___ GIVEN RECORDS ___

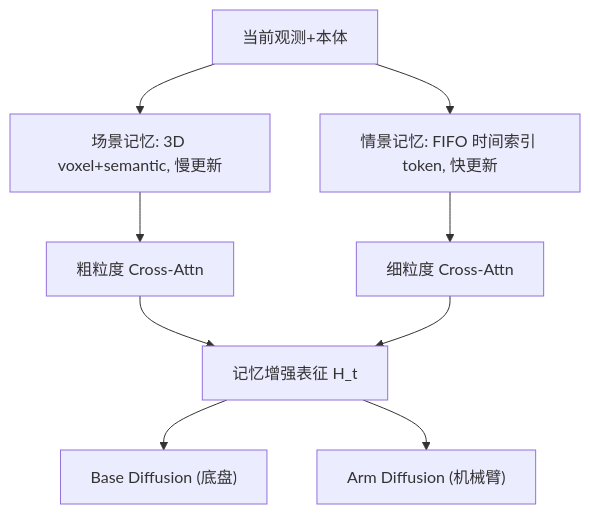
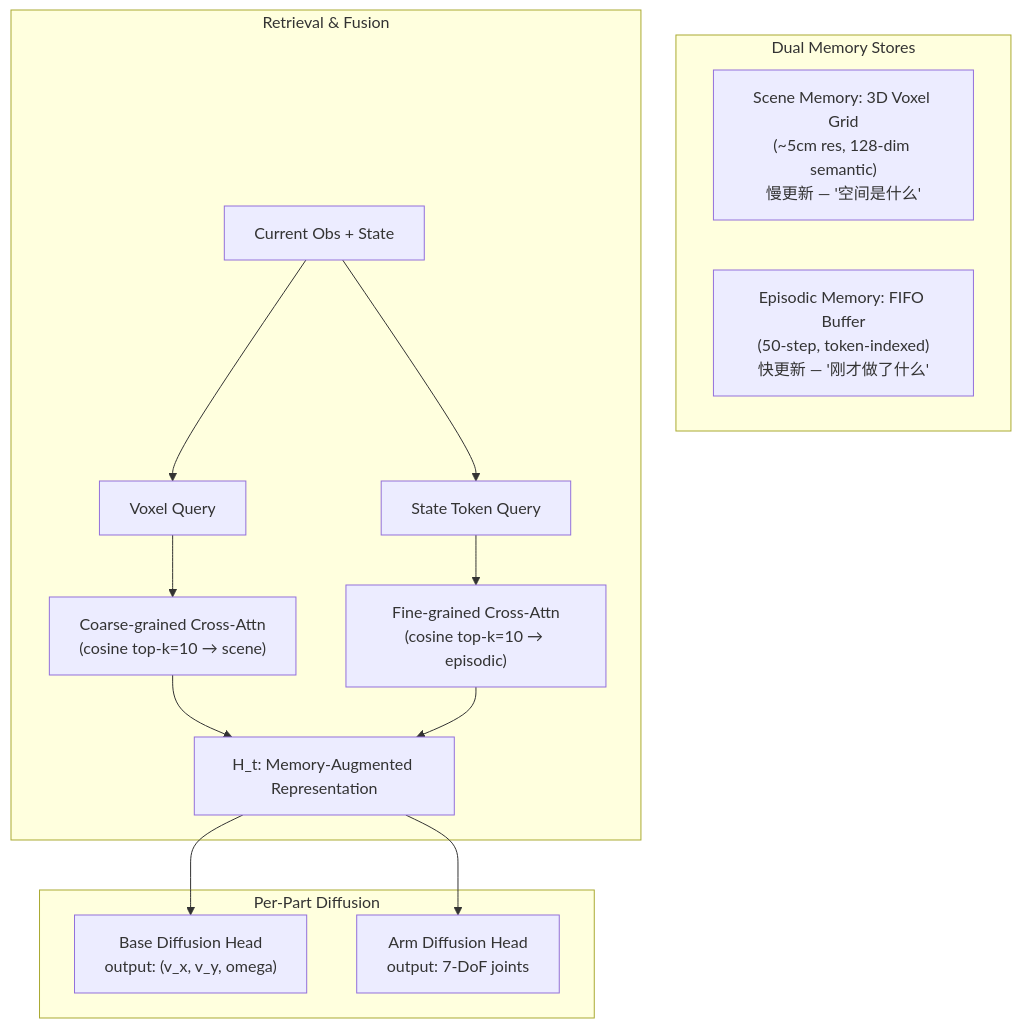
The diagram in notes/memory/echovla.md (luohu-arch/physical_intelligence_study), drawn with Mermaid before and after one commit. The commit also changed other lines of this file and 3 other files, not shown here.

````diff
--- a/notes/memory/echovla.md
+++ b/notes/memory/echovla.md
@@ -22,11 +22,21 @@
 ```mermaid
 graph TD
-    OBS["当前观测+本体"] --> SCENE["场景记忆: 3D voxel+semantic, 慢更新"]
-    OBS --> EPIS["情景记忆: FIFO 时间索引 token, 快更新"]
-    SCENE --> COARSE["粗粒度 Cross-Attn"]
-    EPIS --> FINE["细粒度 Cross-Attn"]
-    COARSE --> FUSION["记忆增强表征 H_t"]
-    FINE --> FUSION
-    FUSION --> BASE["Base Diffusion (底盘)"]
-    FUSION --> ARM["Arm Diffusion (机械臂)"]
+    subgraph "Dual Memory Stores"
+        SCENE["Scene Memory: 3D Voxel Grid<br/>(~5cm res, 128-dim semantic)<br/>慢更新 — '空间是什么'"]
+        EPIS["Episodic Memory: FIFO Buffer<br/>(50-step, token-indexed)<br/>快更新 — '刚才做了什么'"]
+    end
+    
+    subgraph "Retrieval & Fusion"
+        OBS["Current Obs + State"] --> SCENE_QUERY["Voxel Query"]
+        OBS --> EPIS_QUERY["State Token Query"]
+        SCENE_QUERY --> COARSE["Coarse-grained Cross-Attn<br/>(cosine top-k=10 → scene)"]
+        EPIS_QUERY --> FINE["Fine-grained Cross-Attn<br/>(cosine top-k=10 → episodic)"]
+        COARSE --> FUSION["H_t: Memory-Augmented Representation"]
+        FINE --> FUSION
+    end
+    
+    subgraph "Per-Part Diffusion"
+        FUSION --> BASE_DIFF["Base Diffusion Head<br/>output: (v_x, v_y, omega)"]
+        FUSION --> ARM_DIFF["Arm Diffusion Head<br/>output: 7-DoF joints"]
+    end
 ```
````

___

Note down each line above where the word "Base" occurs.

### FINAL ANSWER
-    FUSION --> BASE["Base Diffusion (底盘)"]
+        FUSION --> BASE_DIFF["Base Diffusion Head<br/>output: (v_x, v_y, omega)"]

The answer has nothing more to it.